Below is a listing to write out in full, exactly as given, without its pictures.

*** Opening Extracted entries ***

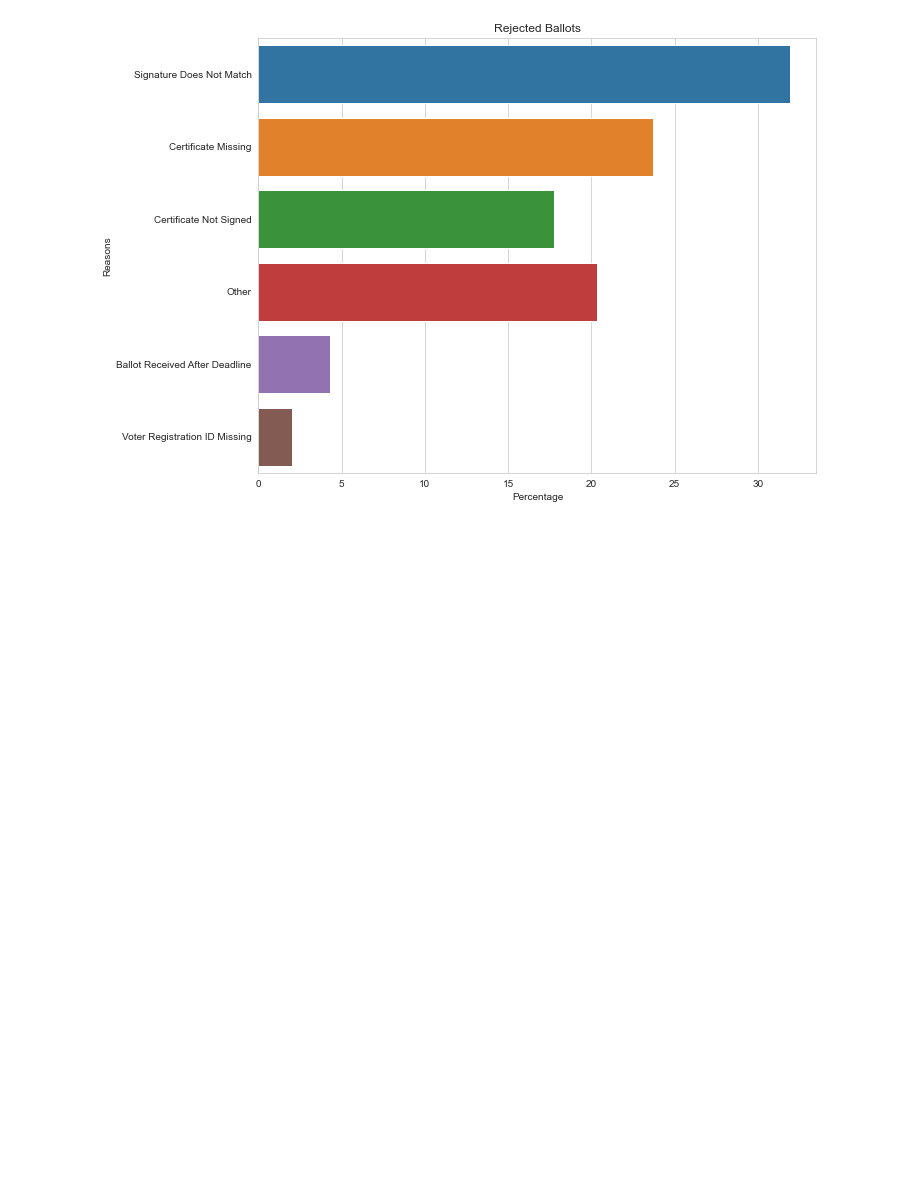
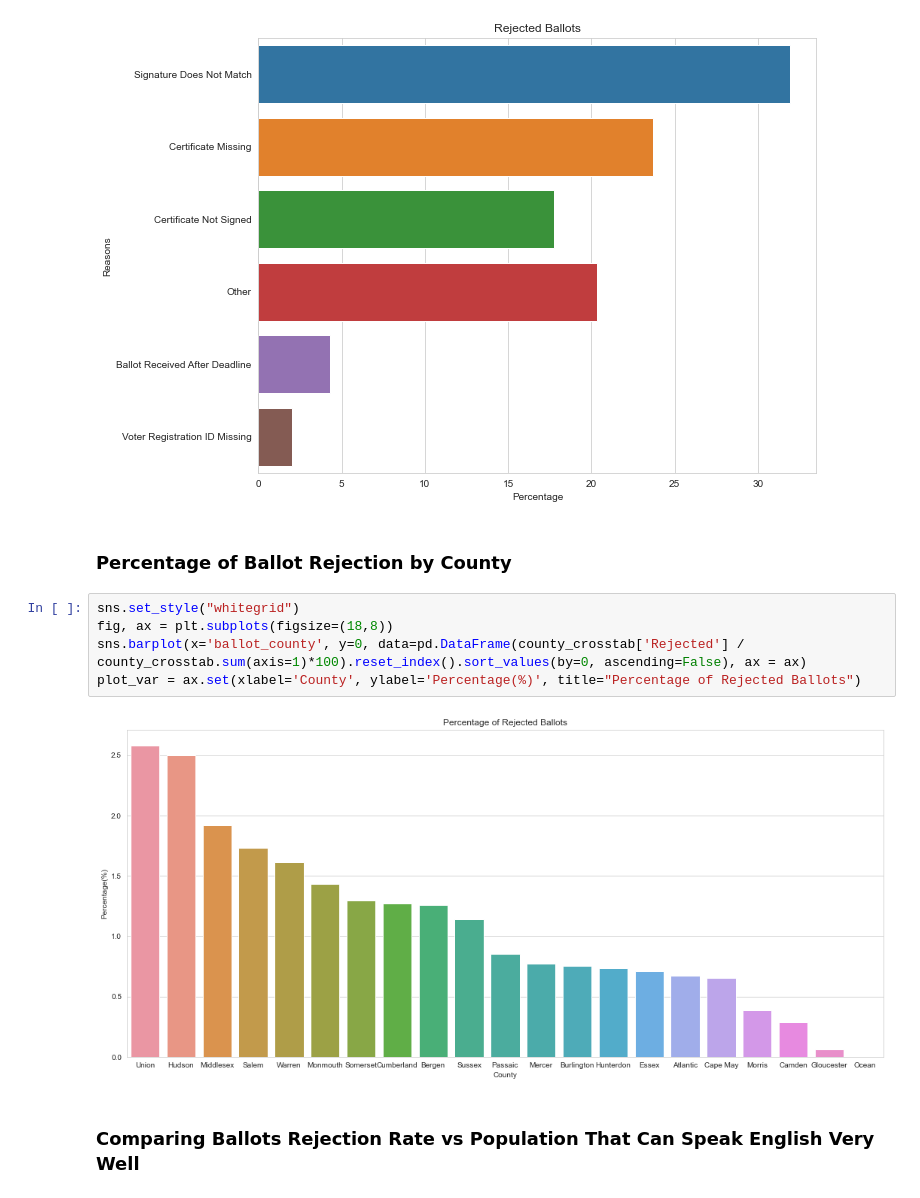
Before and after one commit to lemonaidn/VBM_Rejection_Factors, a Jupyter notebook: Ariel/exploratory_analysis_ballots_data.ipynb, the cells around one changed output. Saved outputs shown, nothing was run; the diff lists cells and outputs as text; blank space fills up the shorter version.

```diff
--- a/Ariel/exploratory_analysis_ballots_data.ipynb
+++ b/Ariel/exploratory_analysis_ballots_data.ipynb
@@ -153,3 +240,14 @@ sns.barplot(x='count', y='reason', data=ballots_rejected, ax = ax)
 plot_var = ax.set(xlabel='Percentage', ylabel='Reasons', title="Rejected Ballots")
 # %% [output]
 [figure]
+# %% [markdown]
+### Percentage of Ballot Rejection by County<a class="anchor" id="ballotrejectioncounty"></a>
+# %%
+sns.set_style("whitegrid")
+fig, ax = plt.subplots(figsize=(18,8))
+sns.barplot(x='ballot_county', y=0, data=pd.DataFrame(county_crosstab['Rejected'] / county_crosstab.sum(axis=1)*100).reset_index().sort_values(by=0, ascending=False), ax = ax)
+plot_var = ax.set(xlabel='County', ylabel='Percentage(%)', title="Percentage of Rejected Ballots")
+# %% [output]
+[figure, added]
+# %% [markdown]
+### Comparing Ballots Rejection Rate vs Population That Can Speak English Very Well<a class="anchor" id="rejectionenglish"></a>
```
Also changed, not shown: parts of 46 cells of this notebook, 2 other files.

*** Closing Extracted entries ***

▶ _Result_
Before and after one commit to lemonaidn/VBM_Rejection_Factors, a Jupyter notebook: Ariel/exploratory_analysis_ballots_data.ipynb, the cells around one changed output. Saved outputs shown, nothing was run; the diff lists cells and outputs as text; blank space fills up the shorter version.

```diff
--- a/Ariel/exploratory_analysis_ballots_data.ipynb
+++ b/Ariel/exploratory_analysis_ballots_data.ipynb
@@ -153,3 +240,14 @@ sns.barplot(x='count', y='reason', data=ballots_rejected, ax = ax)
 plot_var = ax.set(xlabel='Percentage', ylabel='Reasons', title="Rejected Ballots")
 # %% [output]
 [figure]
+# %% [markdown]
+### Percentage of Ballot Rejection by County<a class="anchor" id="ballotrejectioncounty"></a>
+# %%
+sns.set_style("whitegrid")
+fig, ax = plt.subplots(figsize=(18,8))
+sns.barplot(x='ballot_county', y=0, data=pd.DataFrame(county_crosstab['Rejected'] / county_crosstab.sum(axis=1)*100).reset_index().sort_values(by=0, ascending=False), ax = ax)
+plot_var = ax.set(xlabel='County', ylabel='Percentage(%)', title="Percentage of Rejected Ballots")
+# %% [output]
+[figure, added]
+# %% [markdown]
+### Comparing Ballots Rejection Rate vs Population That Can Speak English Very Well<a class="anchor" id="rejectionenglish"></a>
```
Also changed, not shown: parts of 46 cells of this notebook, 2 other files.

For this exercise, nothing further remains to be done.